It was time for another trip to Suffolk and this time I decided to make it a two day trip with an overnight stay. I drove to and parked in Felixstowe, a town I had heard about but never visited. I was pleased to see that I had numerous options with the public transport on offer. Not so enjoyable was the early-morning drive over from Shropshire with a section of the M6 closed for overnight repairs and two sections of the A14 due to the major roadworks around Cambridge.
I used a direct bus service from Felixstowe to Woodbridge, the #173, alighting at the railway station and climbing the footbridge over the tracks. I continued along the banks of the River Deben on a beautiful sunny morning, with the occasional cloud giving shade from the already hot sun. With a refreshing breeze at my back I followed the well-defined riverside track around Martlesham Creek to Martlesham Hall where I had to divert inland. This would be the first of two occasions today when I would need to go inland, due to breaches in the riverside sea bank, purposefully done to create salt marshes.
After leaving Martlesham I made a slight navigation error, by heading towards Waldringfield Heath instead of Waldringfield. However, I carried on and it was not long before I entered the small charming village of Waldringfield with its unique houses built of brick on the ground floor and its timber-clad upper floors. I was tempted to sample a pint in the village pub, The Maybush, but I still had a long way to go. I walked along the shoreline of the Deben for a short distance before I had to start heading inland again to get around the second breach in the sea bank at Early Creek. I passed by White Hall and Hemley Hall before heading back to the River Deben. I was able to recognise many of the features on the opposite bank of the Deben that I passed through some weeks before.

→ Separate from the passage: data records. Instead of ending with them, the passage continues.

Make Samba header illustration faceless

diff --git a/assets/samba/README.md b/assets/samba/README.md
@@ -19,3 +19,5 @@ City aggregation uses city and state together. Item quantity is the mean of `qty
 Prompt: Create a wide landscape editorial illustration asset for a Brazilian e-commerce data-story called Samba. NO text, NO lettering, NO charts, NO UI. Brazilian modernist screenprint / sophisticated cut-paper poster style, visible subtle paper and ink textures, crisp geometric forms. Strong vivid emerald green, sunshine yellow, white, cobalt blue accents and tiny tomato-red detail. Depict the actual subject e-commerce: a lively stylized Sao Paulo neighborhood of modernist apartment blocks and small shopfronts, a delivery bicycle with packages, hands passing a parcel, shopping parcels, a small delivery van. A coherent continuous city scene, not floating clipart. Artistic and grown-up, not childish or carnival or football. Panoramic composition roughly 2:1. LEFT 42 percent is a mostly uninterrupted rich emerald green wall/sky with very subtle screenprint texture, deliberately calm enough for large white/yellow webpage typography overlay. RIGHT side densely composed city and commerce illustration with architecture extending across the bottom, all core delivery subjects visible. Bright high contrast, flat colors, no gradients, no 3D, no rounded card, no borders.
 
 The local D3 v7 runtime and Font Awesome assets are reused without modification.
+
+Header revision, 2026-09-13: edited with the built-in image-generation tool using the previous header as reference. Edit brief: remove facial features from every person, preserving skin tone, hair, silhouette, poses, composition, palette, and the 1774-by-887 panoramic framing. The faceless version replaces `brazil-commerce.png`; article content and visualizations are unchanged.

I was now on the excellent path atop the sea bank which would take me all the way to the mouth of the River Deben. Felixstowe Ferry sits at the mouth of the river and provides a foot passenger ferry service across the river to Bawdsey on the opposite bank. Felixstowe Ferry itself is an odd mishmash collection of house boats, wooden boatyard buildings, a pub and cafe’s. the place was very busy. I was amazed that some older children where swimming in the river, near the rocks and with the tide in full flow pouring in from the sea. A Coastguard vehicle was close-by, I suspected, aving given the youths some advice. On the same day, further down the coast at Clacton, three children had been recused from the sea while swimming below the pier; sadly a young girl of 15 had drowned.

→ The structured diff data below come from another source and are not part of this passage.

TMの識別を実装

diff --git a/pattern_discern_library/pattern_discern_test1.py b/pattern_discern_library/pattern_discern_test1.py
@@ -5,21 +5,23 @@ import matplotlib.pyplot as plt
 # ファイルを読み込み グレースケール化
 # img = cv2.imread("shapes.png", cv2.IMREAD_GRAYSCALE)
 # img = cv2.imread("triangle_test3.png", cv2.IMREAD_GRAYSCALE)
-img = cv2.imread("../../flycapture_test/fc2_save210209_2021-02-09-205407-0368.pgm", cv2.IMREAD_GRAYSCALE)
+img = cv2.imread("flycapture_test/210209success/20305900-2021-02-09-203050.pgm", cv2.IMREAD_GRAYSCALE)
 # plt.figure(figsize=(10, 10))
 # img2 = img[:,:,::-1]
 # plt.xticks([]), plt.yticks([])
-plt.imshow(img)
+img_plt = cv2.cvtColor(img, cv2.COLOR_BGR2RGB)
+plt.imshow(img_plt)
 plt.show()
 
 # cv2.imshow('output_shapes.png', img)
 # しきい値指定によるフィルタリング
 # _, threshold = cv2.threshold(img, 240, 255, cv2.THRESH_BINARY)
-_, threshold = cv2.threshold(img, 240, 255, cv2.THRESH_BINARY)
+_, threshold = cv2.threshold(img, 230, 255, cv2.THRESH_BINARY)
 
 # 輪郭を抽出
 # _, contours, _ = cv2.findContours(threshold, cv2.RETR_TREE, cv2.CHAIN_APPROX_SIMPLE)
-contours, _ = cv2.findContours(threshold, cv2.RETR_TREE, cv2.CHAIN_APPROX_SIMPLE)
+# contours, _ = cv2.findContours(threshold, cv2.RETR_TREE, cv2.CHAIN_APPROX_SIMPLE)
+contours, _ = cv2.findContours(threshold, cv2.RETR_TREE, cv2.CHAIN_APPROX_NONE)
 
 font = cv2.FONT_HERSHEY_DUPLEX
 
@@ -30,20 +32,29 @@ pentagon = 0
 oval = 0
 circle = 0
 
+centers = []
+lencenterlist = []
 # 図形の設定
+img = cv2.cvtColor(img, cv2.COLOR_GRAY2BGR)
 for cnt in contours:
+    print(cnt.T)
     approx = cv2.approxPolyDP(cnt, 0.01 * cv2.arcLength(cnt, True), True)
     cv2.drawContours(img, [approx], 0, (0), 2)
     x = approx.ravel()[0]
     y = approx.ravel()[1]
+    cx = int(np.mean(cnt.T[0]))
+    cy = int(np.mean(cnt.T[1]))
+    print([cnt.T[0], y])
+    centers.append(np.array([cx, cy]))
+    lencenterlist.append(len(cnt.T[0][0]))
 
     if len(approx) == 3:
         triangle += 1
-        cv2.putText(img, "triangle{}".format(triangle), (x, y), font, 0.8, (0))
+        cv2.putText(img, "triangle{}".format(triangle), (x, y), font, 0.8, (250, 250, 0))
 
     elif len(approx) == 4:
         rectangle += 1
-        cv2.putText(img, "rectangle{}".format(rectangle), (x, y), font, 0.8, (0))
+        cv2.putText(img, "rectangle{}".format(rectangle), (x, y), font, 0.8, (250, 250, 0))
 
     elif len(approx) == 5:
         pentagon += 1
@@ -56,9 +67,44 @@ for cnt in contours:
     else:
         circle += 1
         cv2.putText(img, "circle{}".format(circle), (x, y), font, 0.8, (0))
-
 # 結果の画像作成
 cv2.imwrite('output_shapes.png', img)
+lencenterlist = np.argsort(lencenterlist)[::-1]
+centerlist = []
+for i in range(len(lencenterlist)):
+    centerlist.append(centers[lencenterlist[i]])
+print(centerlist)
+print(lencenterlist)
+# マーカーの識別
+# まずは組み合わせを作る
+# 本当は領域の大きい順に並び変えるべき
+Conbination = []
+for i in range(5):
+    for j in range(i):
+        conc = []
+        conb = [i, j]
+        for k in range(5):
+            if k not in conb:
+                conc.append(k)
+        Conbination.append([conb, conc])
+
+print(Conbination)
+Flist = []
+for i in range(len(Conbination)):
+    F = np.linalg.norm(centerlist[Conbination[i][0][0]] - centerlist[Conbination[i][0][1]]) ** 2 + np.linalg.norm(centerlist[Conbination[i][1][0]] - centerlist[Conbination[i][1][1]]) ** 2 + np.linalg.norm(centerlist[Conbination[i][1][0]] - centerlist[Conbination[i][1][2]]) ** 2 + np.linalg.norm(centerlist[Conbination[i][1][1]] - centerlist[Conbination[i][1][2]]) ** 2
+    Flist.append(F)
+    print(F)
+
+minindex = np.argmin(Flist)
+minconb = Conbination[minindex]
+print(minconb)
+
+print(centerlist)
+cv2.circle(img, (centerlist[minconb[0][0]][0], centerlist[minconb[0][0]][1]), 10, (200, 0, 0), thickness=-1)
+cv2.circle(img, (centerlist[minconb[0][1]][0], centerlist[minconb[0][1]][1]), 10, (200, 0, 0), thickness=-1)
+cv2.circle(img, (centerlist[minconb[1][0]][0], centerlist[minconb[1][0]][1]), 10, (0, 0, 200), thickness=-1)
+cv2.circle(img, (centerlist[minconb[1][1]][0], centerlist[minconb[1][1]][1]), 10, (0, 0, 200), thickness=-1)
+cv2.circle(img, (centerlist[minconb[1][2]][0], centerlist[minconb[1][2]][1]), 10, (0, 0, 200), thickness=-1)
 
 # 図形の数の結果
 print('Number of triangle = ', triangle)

I joined the sea wall proper and passed a converted Martello Tower, here I said goodbye to the River Deben and hello again to the North Sea. The sea wall was very busy with holidaymakers making great use of the hundreds of multi-coloured beach huts of all shapes and sizes. I was now back on the Suffolk Coastal Path, a path I have probably spent more times off than on, as it quite mercurial tending to drift quite some distance away from the coast.
The sea wall ended at Undercliff and I now had the option of climbing over high groynes and rocks or climbing the cliff and walking along the suburban road a short distance. I opted for the inland route passing large and impressive established residences. At Cobbolds Point I dropped down to the sea wall again and continued along the promenade, passing the many holiday makers, more beach huts, the pier and onto a spit of land that jutted out into Harwich Harbour. This was Landguard, containing a military fort, gun emplacements, a Nature Reserve and a brilliant viewing area for the massive adjacent Felixstowe ferry port, with its huge collection of cranes for container handling. Here the walk ended and I caught the bus back into the town and headed off to my Airbnb in Ipswich.
Distance today = 20 miles
Total distance = 5,115 miles